[Records from a data collection]
******

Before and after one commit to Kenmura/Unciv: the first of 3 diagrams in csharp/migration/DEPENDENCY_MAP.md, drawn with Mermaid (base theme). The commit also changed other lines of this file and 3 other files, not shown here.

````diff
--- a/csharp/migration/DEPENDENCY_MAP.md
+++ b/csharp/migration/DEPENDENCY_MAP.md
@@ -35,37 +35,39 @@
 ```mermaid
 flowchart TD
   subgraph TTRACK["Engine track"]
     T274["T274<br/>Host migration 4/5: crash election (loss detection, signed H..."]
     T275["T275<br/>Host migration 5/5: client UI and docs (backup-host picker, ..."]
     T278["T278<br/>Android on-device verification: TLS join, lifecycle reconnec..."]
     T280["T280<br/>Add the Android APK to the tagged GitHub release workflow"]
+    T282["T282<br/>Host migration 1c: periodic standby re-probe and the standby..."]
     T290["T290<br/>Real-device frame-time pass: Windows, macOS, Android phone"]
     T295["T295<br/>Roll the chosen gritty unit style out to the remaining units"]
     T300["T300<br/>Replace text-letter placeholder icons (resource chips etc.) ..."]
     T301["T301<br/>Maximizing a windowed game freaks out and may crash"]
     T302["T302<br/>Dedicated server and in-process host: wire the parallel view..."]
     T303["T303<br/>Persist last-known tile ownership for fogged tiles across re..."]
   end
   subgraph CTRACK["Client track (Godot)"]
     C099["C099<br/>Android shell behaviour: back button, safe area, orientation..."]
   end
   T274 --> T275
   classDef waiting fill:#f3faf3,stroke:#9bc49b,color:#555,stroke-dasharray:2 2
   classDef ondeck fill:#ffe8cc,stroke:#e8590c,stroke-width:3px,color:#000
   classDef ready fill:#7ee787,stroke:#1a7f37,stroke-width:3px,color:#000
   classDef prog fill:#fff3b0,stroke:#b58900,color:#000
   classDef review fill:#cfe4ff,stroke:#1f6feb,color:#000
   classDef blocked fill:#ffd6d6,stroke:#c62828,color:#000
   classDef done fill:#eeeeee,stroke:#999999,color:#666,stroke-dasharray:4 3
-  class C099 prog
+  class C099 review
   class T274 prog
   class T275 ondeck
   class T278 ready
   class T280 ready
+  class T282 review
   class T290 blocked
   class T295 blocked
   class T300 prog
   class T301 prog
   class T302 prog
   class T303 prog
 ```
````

******

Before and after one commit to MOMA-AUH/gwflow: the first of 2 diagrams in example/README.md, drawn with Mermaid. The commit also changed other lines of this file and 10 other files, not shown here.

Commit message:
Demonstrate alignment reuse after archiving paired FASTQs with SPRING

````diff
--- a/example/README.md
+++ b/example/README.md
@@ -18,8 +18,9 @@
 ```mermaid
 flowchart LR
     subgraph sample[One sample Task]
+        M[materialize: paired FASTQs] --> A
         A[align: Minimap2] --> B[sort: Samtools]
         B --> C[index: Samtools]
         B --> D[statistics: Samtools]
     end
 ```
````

******

* [Exercise details]
Within the records above, find every line containing "README" and report only how many there are.

* [Finished task]
3